-- What the task asks --
I need every line that includes the word "Cross" copied from the material.

-- Provided data --
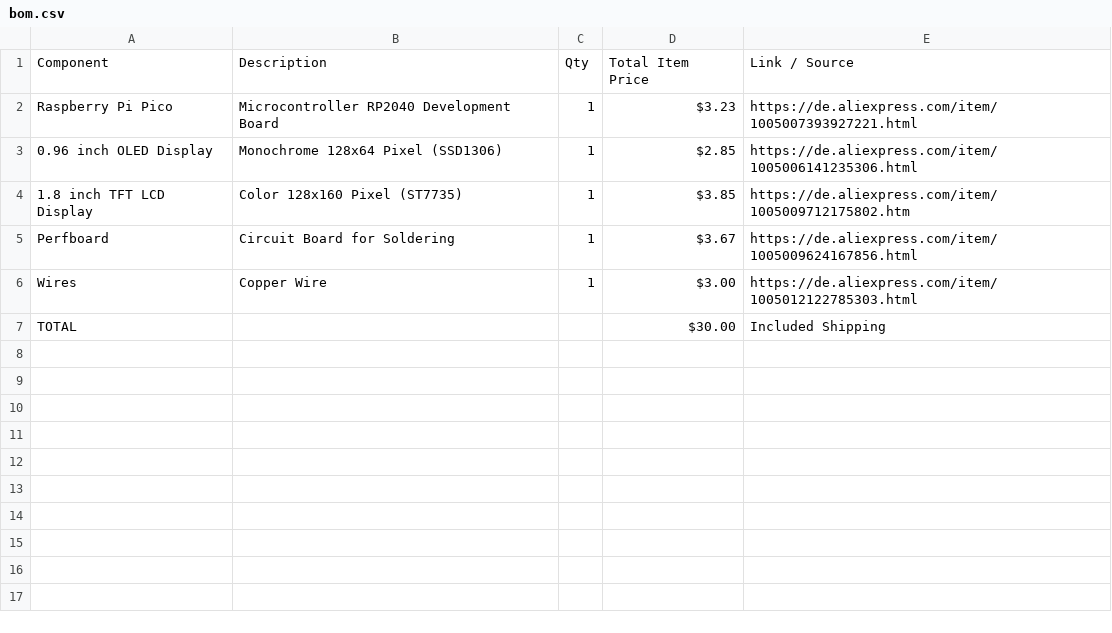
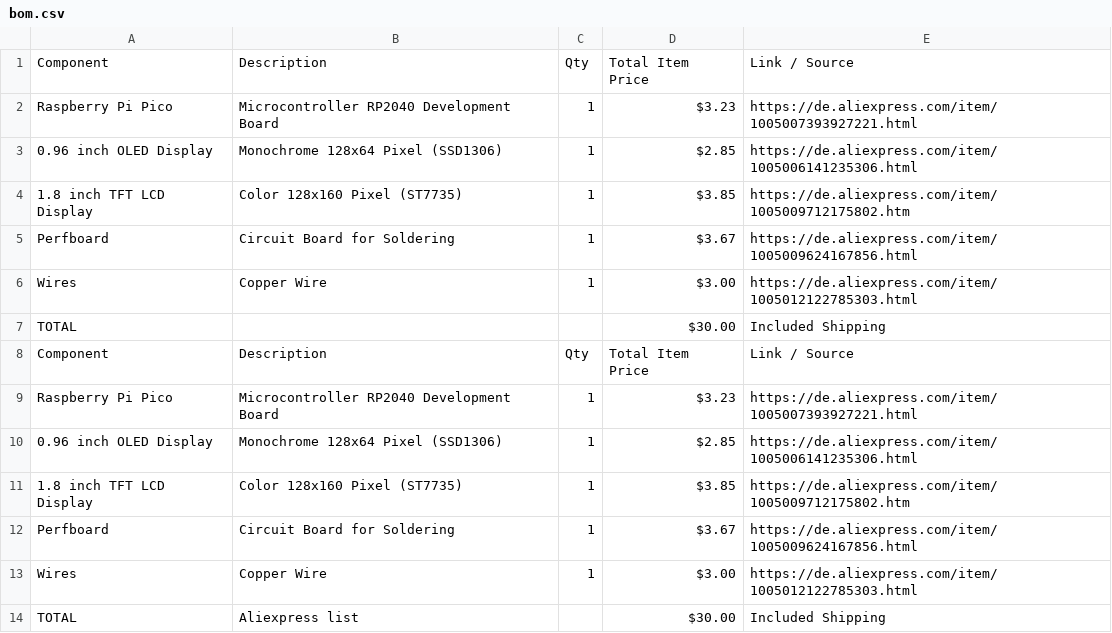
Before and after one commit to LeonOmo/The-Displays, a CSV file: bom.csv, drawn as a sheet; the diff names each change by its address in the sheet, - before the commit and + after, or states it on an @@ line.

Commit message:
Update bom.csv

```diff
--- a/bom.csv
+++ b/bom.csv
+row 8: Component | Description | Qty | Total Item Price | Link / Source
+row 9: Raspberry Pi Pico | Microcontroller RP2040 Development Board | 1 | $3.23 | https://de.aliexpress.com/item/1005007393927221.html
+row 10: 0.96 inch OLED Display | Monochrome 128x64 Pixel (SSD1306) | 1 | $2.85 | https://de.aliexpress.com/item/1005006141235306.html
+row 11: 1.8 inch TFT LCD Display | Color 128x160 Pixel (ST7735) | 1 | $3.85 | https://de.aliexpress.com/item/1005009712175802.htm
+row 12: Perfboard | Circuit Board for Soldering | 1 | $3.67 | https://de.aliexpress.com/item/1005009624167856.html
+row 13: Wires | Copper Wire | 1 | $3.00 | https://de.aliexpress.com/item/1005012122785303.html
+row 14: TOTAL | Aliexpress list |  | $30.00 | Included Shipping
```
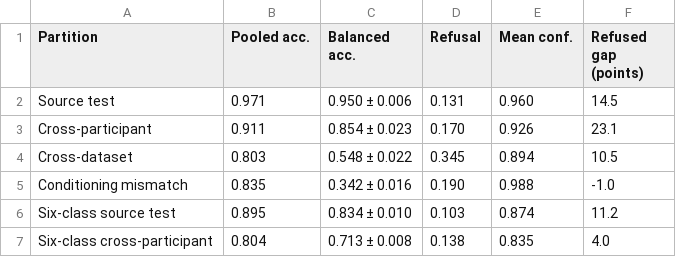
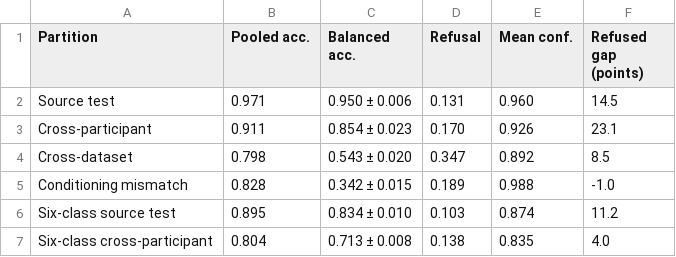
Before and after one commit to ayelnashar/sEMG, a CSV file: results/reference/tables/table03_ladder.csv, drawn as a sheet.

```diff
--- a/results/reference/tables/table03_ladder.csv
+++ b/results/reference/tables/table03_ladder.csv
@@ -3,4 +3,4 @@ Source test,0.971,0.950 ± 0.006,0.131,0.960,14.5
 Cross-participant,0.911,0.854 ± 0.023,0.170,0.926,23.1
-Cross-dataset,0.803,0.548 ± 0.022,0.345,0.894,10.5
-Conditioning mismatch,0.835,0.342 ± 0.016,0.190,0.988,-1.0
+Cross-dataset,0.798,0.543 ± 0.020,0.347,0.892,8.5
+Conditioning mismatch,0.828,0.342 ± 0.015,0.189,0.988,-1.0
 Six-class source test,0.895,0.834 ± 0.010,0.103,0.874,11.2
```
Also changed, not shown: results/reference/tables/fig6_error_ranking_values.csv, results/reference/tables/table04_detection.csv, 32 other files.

-- Exercise answer --
 Cross-participant,0.911,0.854 ± 0.023,0.170,0.926,23.1
-Cross-dataset,0.803,0.548 ± 0.022,0.345,0.894,10.5
+Cross-dataset,0.798,0.543 ± 0.020,0.347,0.892,8.5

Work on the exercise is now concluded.